● **Required action**
Please print every record below exactly as it reads.

[Data entries]
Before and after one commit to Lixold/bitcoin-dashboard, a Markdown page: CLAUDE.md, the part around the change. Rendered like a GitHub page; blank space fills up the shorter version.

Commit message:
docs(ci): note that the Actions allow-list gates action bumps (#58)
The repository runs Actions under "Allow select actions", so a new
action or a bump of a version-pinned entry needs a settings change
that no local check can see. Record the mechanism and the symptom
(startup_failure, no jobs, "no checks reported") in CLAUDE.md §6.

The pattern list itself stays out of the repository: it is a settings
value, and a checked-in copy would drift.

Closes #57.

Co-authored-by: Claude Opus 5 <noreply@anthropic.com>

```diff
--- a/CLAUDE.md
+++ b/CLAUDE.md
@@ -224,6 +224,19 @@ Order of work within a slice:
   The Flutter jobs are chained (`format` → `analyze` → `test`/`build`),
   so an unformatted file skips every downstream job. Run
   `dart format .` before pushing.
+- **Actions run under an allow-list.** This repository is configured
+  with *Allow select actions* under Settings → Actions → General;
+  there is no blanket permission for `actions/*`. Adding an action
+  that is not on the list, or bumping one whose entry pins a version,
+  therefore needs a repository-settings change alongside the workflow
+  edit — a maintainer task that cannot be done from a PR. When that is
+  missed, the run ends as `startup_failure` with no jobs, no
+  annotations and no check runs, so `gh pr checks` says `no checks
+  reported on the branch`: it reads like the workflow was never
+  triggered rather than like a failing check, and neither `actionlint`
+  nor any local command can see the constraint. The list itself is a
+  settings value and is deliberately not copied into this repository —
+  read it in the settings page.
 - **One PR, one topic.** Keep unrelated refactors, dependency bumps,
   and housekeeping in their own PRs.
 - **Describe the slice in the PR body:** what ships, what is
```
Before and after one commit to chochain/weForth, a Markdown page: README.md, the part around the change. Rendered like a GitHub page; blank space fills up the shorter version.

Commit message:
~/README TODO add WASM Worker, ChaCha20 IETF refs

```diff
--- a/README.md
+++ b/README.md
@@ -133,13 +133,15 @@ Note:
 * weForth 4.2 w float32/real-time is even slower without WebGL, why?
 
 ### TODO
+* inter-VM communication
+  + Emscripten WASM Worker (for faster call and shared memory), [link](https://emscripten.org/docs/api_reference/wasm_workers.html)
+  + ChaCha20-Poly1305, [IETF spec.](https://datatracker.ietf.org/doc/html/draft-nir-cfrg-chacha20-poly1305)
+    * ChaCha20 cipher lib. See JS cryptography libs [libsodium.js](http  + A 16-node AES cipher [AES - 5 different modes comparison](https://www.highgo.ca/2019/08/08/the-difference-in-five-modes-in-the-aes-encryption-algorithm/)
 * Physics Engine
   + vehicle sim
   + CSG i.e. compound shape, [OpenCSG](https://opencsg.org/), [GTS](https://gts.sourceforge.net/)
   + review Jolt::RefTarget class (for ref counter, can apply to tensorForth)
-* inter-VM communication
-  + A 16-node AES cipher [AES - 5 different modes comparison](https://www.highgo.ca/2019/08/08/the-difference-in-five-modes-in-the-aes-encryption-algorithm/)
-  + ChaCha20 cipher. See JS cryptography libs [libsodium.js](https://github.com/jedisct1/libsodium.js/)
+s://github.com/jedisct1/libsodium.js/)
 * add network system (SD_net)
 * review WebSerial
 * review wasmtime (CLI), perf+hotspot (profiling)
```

● **Answer to this task**
Before and after one commit to Lixold/bitcoin-dashboard, a Markdown page: CLAUDE.md, the part around the change. Rendered like a GitHub page; blank space fills up the shorter version.

Commit message:
docs(ci): note that the Actions allow-list gates action bumps (#58)
The repository runs Actions under "Allow select actions", so a new
action or a bump of a version-pinned entry needs a settings change
that no local check can see. Record the mechanism and the symptom
(startup_failure, no jobs, "no checks reported") in CLAUDE.md §6.

The pattern list itself stays out of the repository: it is a settings
value, and a checked-in copy would drift.

Closes #57.

Co-authored-by: Claude Opus 5 <noreply@anthropic.com>

```diff
--- a/CLAUDE.md
+++ b/CLAUDE.md
@@ -224,6 +224,19 @@ Order of work within a slice:
   The Flutter jobs are chained (`format` → `analyze` → `test`/`build`),
   so an unformatted file skips every downstream job. Run
   `dart format .` before pushing.
+- **Actions run under an allow-list.** This repository is configured
+  with *Allow select actions* under Settings → Actions → General;
+  there is no blanket permission for `actions/*`. Adding an action
+  that is not on the list, or bumping one whose entry pins a version,
+  therefore needs a repository-settings change alongside the workflow
+  edit — a maintainer task that cannot be done from a PR. When that is
+  missed, the run ends as `startup_failure` with no jobs, no
+  annotations and no check runs, so `gh pr checks` says `no checks
+  reported on the branch`: it reads like the workflow was never
+  triggered rather than like a failing check, and neither `actionlint`
+  nor any local command can see the constraint. The list itself is a
+  settings value and is deliberately not copied into this repository —
+  read it in the settings page.
 - **One PR, one topic.** Keep unrelated refactors, dependency bumps,
   and housekeeping in their own PRs.
 - **Describe the slice in the PR body:** what ships, what is
```
Before and after one commit to chochain/weForth, a Markdown page: README.md, the part around the change. Rendered like a GitHub page; blank space fills up the shorter version.

Commit message:
~/README TODO add WASM Worker, ChaCha20 IETF refs

```diff
--- a/README.md
+++ b/README.md
@@ -133,13 +133,15 @@ Note:
 * weForth 4.2 w float32/real-time is even slower without WebGL, why?
 
 ### TODO
+* inter-VM communication
+  + Emscripten WASM Worker (for faster call and shared memory), [link](https://emscripten.org/docs/api_reference/wasm_workers.html)
+  + ChaCha20-Poly1305, [IETF spec.](https://datatracker.ietf.org/doc/html/draft-nir-cfrg-chacha20-poly1305)
+    * ChaCha20 cipher lib. See JS cryptography libs [libsodium.js](http  + A 16-node AES cipher [AES - 5 different modes comparison](https://www.highgo.ca/2019/08/08/the-difference-in-five-modes-in-the-aes-encryption-algorithm/)
 * Physics Engine
   + vehicle sim
   + CSG i.e. compound shape, [OpenCSG](https://opencsg.org/), [GTS](https://gts.sourceforge.net/)
   + review Jolt::RefTarget class (for ref counter, can apply to tensorForth)
-* inter-VM communication
-  + A 16-node AES cipher [AES - 5 different modes comparison](https://www.highgo.ca/2019/08/08/the-difference-in-five-modes-in-the-aes-encryption-algorithm/)
-  + ChaCha20 cipher. See JS cryptography libs [libsodium.js](https://github.com/jedisct1/libsodium.js/)
+s://github.com/jedisct1/libsodium.js/)
 * add network system (SD_net)
 * review WebSerial
 * review wasmtime (CLI), perf+hotspot (profiling)
```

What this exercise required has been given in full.